Traffic light synchronization is a technique where instead of lights flipping independently they are coordinated to not stop traffic once it is moving. It increases the average time it will take to turn left onto a road, but decreases the travel time once you are moving.
Traffic loads are have gone past what Burlington's traditional 2 lane system can sanely handle. With condo development projects all over the city, tens of thousands of cars are on the way to Burlington. Many of these condo developments will be approved before the 2018 council has any say in the matter; most will get built before any breaks can be applied. The ideal time to engage proper controls and push back on this trend was years ago, now we need to play catch up to a bad situation. Despite lots of talk of getting people to use alternatives, nothing with even a small hope of making any real difference is even proposed. The major form of transportation for many of these people will still be vehicles.
The idea that thousands of millennials will magically commute back and forth to Toronto on the GO train around mobility hubs and not present significant additional traffic load does not bear out in reality. Although that may be the original intention, people will get spouses, change jobs, etc. These buildings have underground garages loaded with thousands of cars. Yes, the rate of car ownership may be less, but the total number of cars in use will grow drastically.
This leaves us with three options. Ignore the problem and use traffic congestion as a way to lower car usage by making driving as frustrating as possible as suggested by some. I think this unethical, unwise and totally unsustainable in a democracy.
Burlington could join with Halton Region and add HOV lanes to all major routes. Halton Region pays for Highway 5, Guelph Line, Brant Street and Appleby. The city of Burlington needs to pay for Plains Road / Fairview and Walkers Line. Adding these HOV lanes has long been the plan in Burlington, note the bridges over the 407 are already set up for 3 lanes of traffic. This will certainly work, but I would like to limit the population before this becomes necessary. One big advantage here is that the Bus can use the HOV lanes and will provide faster transit service without the need for expensive exotic solutions. It will create a much larger feel to the city and I would like to avoid this if possible, but we must maintain the ability to add HOV lanes if required.

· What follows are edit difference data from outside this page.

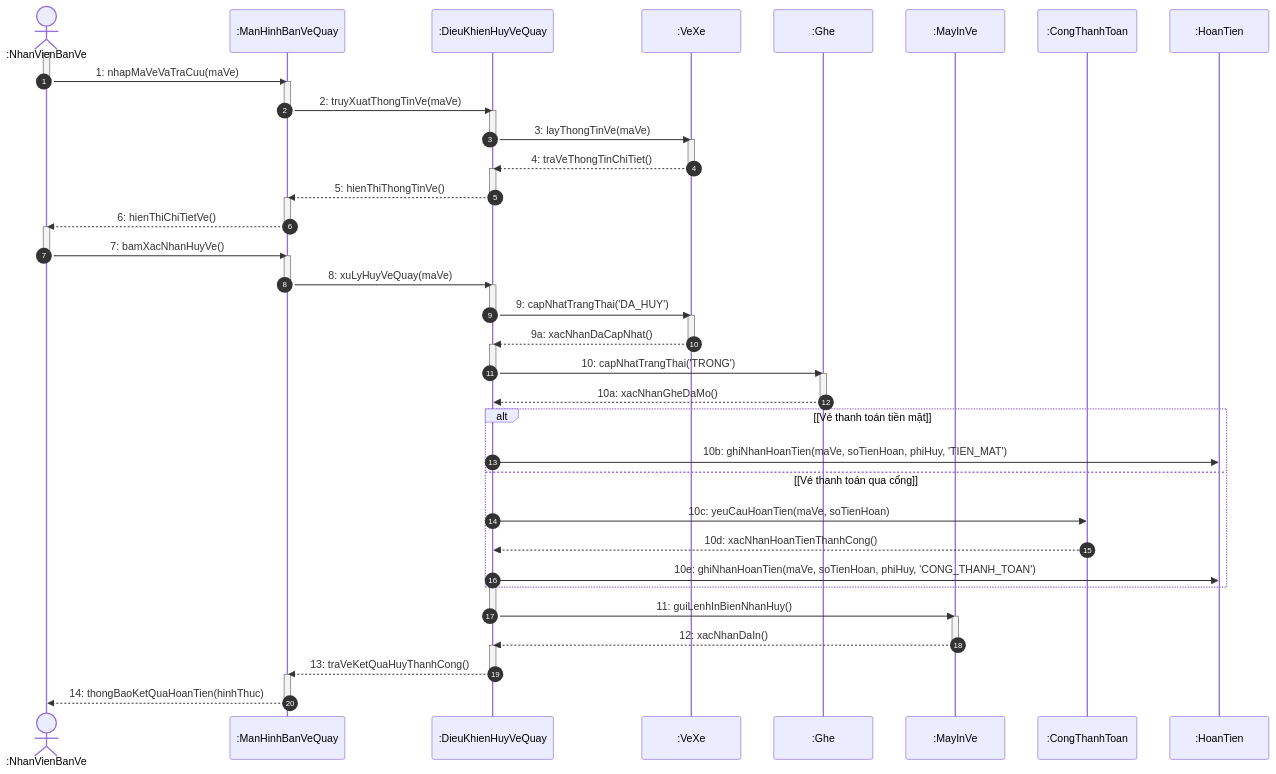
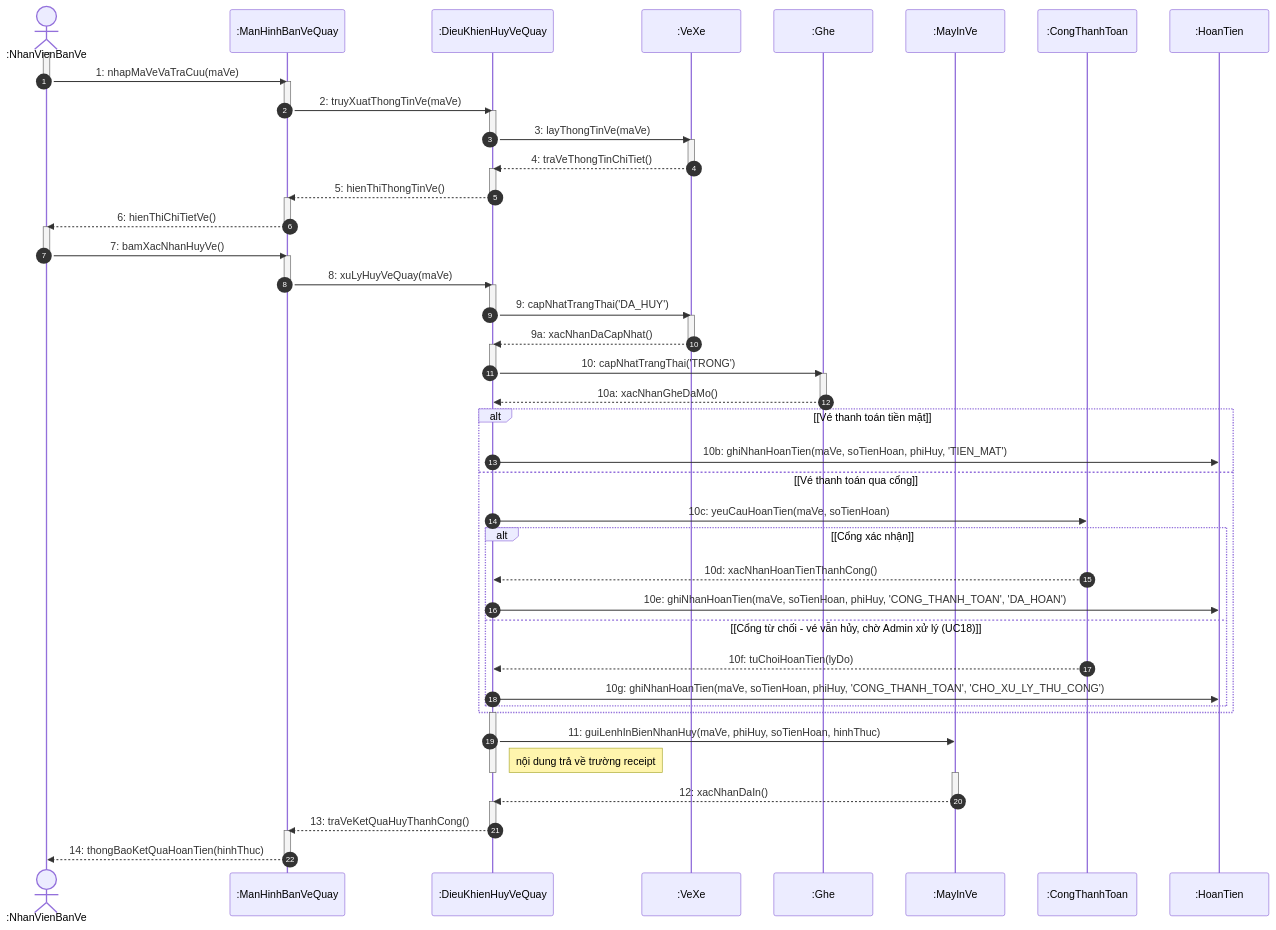
Before and after one commit to Longcodepro/Project_OOAD_HK1_2026-2027: the ninth of 20 diagrams in docs/sequence/Sequence_diagram.md, drawn with Mermaid. The commit also changed other lines of this file and 3 other files, not shown here.

Commit message:
docs(diagram): cập nhật RDM, sơ đồ lớp và tuần tự theo phần đã làm thêm

```diff
--- a/docs/sequence/Sequence_diagram.md
+++ b/docs/sequence/Sequence_diagram.md
@@ -741,12 +752,18 @@
         DK ->> HT: 10b: ghiNhanHoanTien(maVe, soTienHoan, phiHuy, 'TIEN_MAT')
     else [Vé thanh toán qua cổng]
         DK ->> CTT: 10c: yeuCauHoanTien(maVe, soTienHoan)
-        CTT -->> DK: 10d: xacNhanHoanTienThanhCong()
-        DK ->> HT: 10e: ghiNhanHoanTien(maVe, soTienHoan, phiHuy, 'CONG_THANH_TOAN')
+        alt [Cổng xác nhận]
+            CTT -->> DK: 10d: xacNhanHoanTienThanhCong()
+            DK ->> HT: 10e: ghiNhanHoanTien(maVe, soTienHoan, phiHuy, 'CONG_THANH_TOAN', 'DA_HOAN')
+        else [Cổng từ chối - vé vẫn hủy, chờ Admin xử lý (UC18)]
+            CTT -->> DK: 10f: tuChoiHoanTien(lyDo)
+            DK ->> HT: 10g: ghiNhanHoanTien(maVe, soTienHoan, phiHuy, 'CONG_THANH_TOAN', 'CHO_XU_LY_THU_CONG')
+        end
     end
     
     activate DK
-    DK ->> MI: 11: guiLenhInBienNhanHuy()
+    DK ->> MI: 11: guiLenhInBienNhanHuy(maVe, phiHuy, soTienHoan, hinhThuc)
+    Note right of DK: nội dung trả về trường receipt
     deactivate DK
     activate MI
     MI -->> DK: 12: xacNhanDaIn()
```
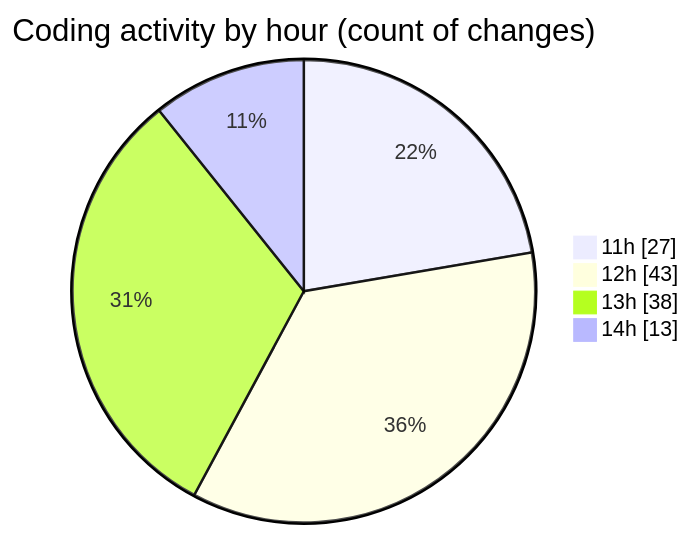
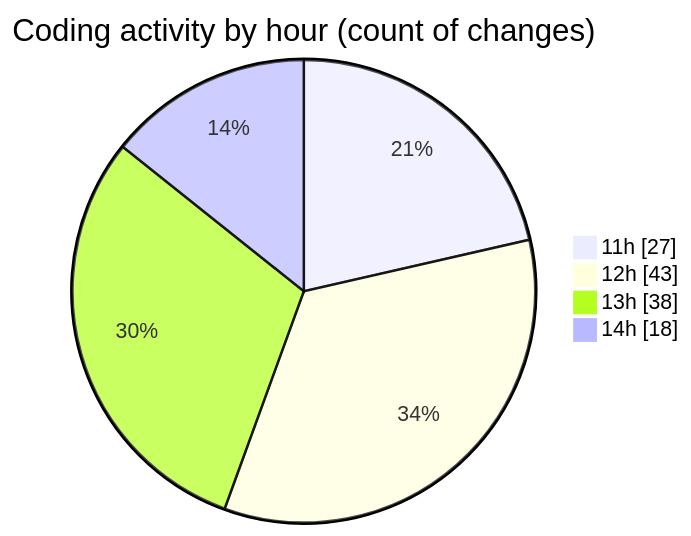
The second of 2 diagrams in 2026-01-05/cda/README.md (momahboobian/code-tracking), drawn with Mermaid before and after one commit. The commit also changed other lines of this file and 1 other file, not shown here.

````diff
--- a/2026-01-05/cda/README.md
+++ b/2026-01-05/cda/README.md
@@ -36,8 +36,8 @@
 ```mermaid
 pie showData
 title Coding activity by hour (count of changes)
 "11h" : 27
 "12h" : 43
 "13h" : 38
-"14h" : 13
+"14h" : 18
 ```
````
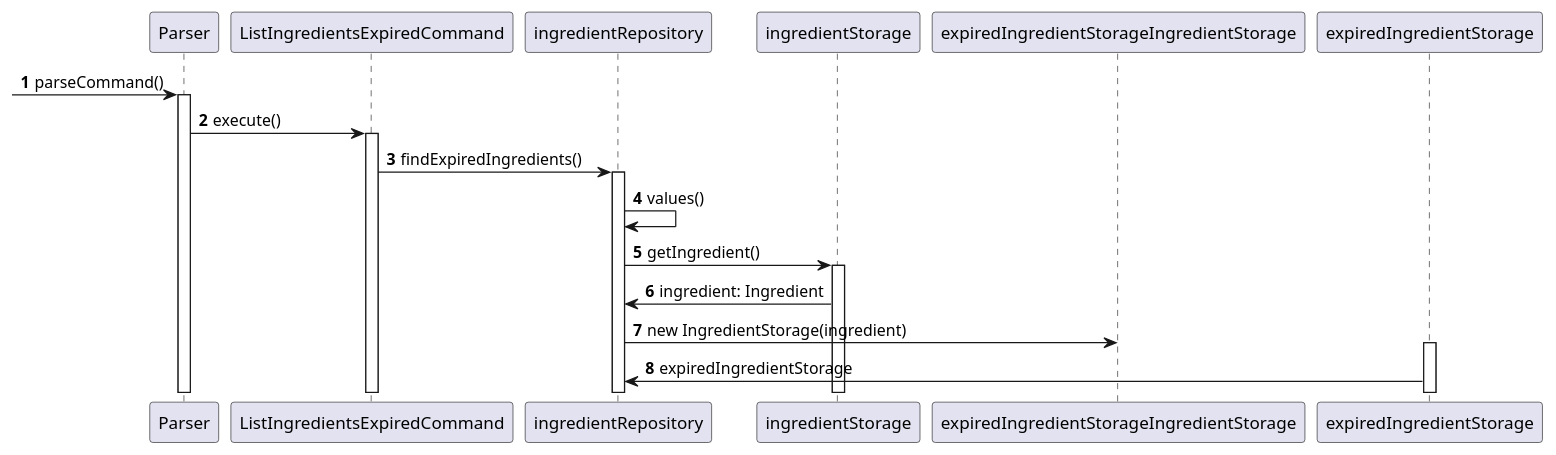
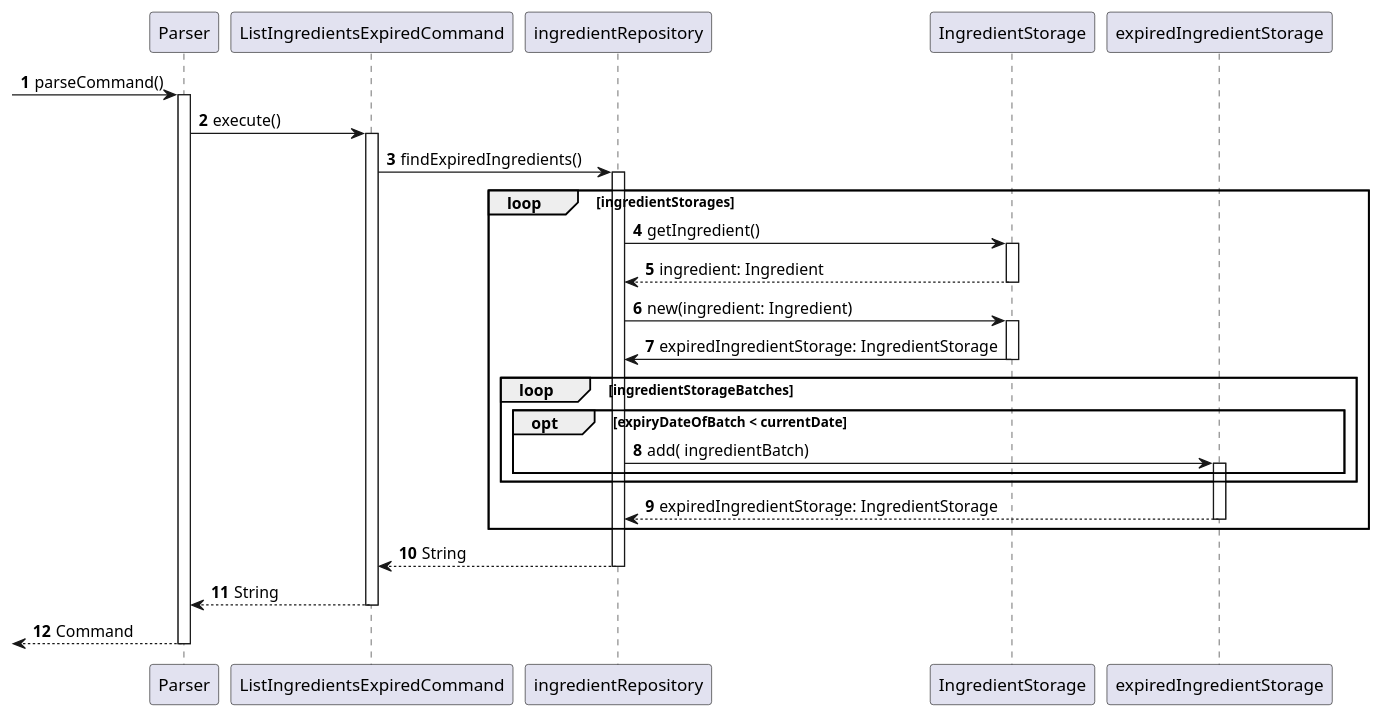
Before and after one commit to nus-cs2113-AY2122S1/tp: the diagram in docs/diagrams/ListIngredientsExpired.puml, drawn with PlantUML. The commit also changed 5 other files, not shown here.

Commit message:
Add sequence diagram for DeleteExpiredIngredientsCommand. Add sequence diagram for ShoppingListCommand. Add sequence diagram for ViewIngredientCommand. Add sequence diagram for UpdateUnitsComand.

```diff
--- a/docs/diagrams/ListIngredientsExpired.puml
+++ b/docs/diagrams/ListIngredientsExpired.puml
@@ -1,41 +1,53 @@
 @startuml
 'https://plantuml.com/sequence-diagram
 
 autonumber
+
  -> Parser: parseCommand()
 activate Parser
+
 Parser -> ListIngredientsExpiredCommand: execute()
 activate ListIngredientsExpiredCommand
+
 ListIngredientsExpiredCommand -> ingredientRepository: findExpiredIngredients()
 activate ingredientRepository
-ingredientRepository -> ingredientRepository: values()
 
-ingredientRepository -> ingredientStorage: getIngredient()
-activate ingredientStorage
-ingredientStorage -> ingredientRepository: ingredient: Ingredient
+loop ingredientStorages
 
- ingredientRepository -> expiredIngredientStorageIngredientStorage: new IngredientStorage(ingredient)
- activate expiredIngredientStorage
- expiredIngredientStorage -> ingredientRepository: expiredIngredientStorage
+    ingredientRepository -> IngredientStorage: getIngredient()
+    activate IngredientStorage
 
+    IngredientStorage --> ingredientRepository: ingredient: Ingredient
+    deactivate IngredientStorage
 
+    ingredientRepository -> IngredientStorage: new(ingredient: Ingredient)
+    activate IngredientStorage
 
-'    loop ingredientRepository.size
-'        activate ingredientRepository
-'        ingredientRepository -> ingredientStorage: values()
-'        activate ingredientStorage
-'        ingredientStorage -> Ingredient: toString()
-'        activate Ingredient
-'
-'        Ingredient --> ingredientStorage: String
-'        deactivate Ingredient
-'        ingredientStorage --> ingredientRepository: String
-'        deactivate ingredientStorage
-'    end
-'ingredientRepository --> ListIngredientsExpiredCommand: String
-'deactivate ingredientRepository
-'ListIngredientsExpiredCommand --> Parser: String
-'deactivate ListIngredientsExpiredCommand
-'<-- Parser: Command
-'deactivate Parser
+    IngredientStorage -> ingredientRepository: expiredIngredientStorage: IngredientStorage
+    deactivate IngredientStorage
+
+    loop ingredientStorageBatches
+
+            opt expiryDateOfBatch < currentDate
+
+                ingredientRepository -> expiredIngredientStorage: add( ingredientBatch)
+                activate expiredIngredientStorage
+
+            end
+    end
+
+    expiredIngredientStorage --> ingredientRepository:expiredIngredientStorage: IngredientStorage
+    deactivate expiredIngredientStorage
+
+end
+
+ingredientRepository --> ListIngredientsExpiredCommand: String
+deactivate ingredientRepository
+
+ListIngredientsExpiredCommand --> Parser: String
+deactivate ListIngredientsExpiredCommand
+
+<-- Parser: Command
+deactivate Parser
+
 @enduml
```
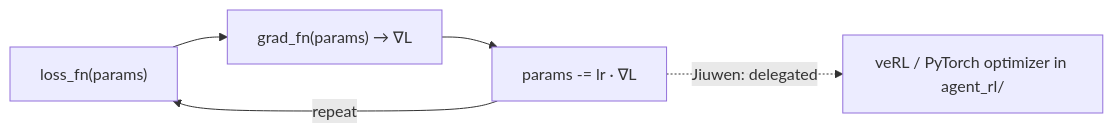
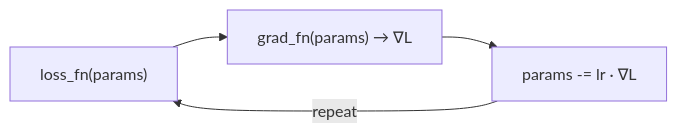
The fifth of 18 diagrams in content/topics/00-ml-foundations.md (michaelatamuk/openjiuwen-knowledge), drawn with Mermaid before and after one commit. The commit also changed other lines of this file and 57 other files, not shown here.

````diff
--- a/content/topics/00-ml-foundations.md
+++ b/content/topics/00-ml-foundations.md
@@ -127,7 +83,6 @@
 ```mermaid
 flowchart LR
     L["loss_fn(params)"] --> G["grad_fn(params) → ∇L"]
     G --> U["params -= lr · ∇L"]
     U -->|"repeat"| L
-    U -.->|"Jiuwen: delegated"| VL["veRL / PyTorch optimizer in agent_rl/"]
 ```
````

The third option is then to stretch our current two-lane system with timed lights. The negative here is that the timed system could potentially start attracting users from the already overstretched highway system. Also, This is not some formula that allows you to place condos all over the city in a sky's the limit fashion. Timed light allows you to get a little more out of the existing system, but you still need to limit demand on the system or you just end up with the same mess later. For now, though this is the best solution.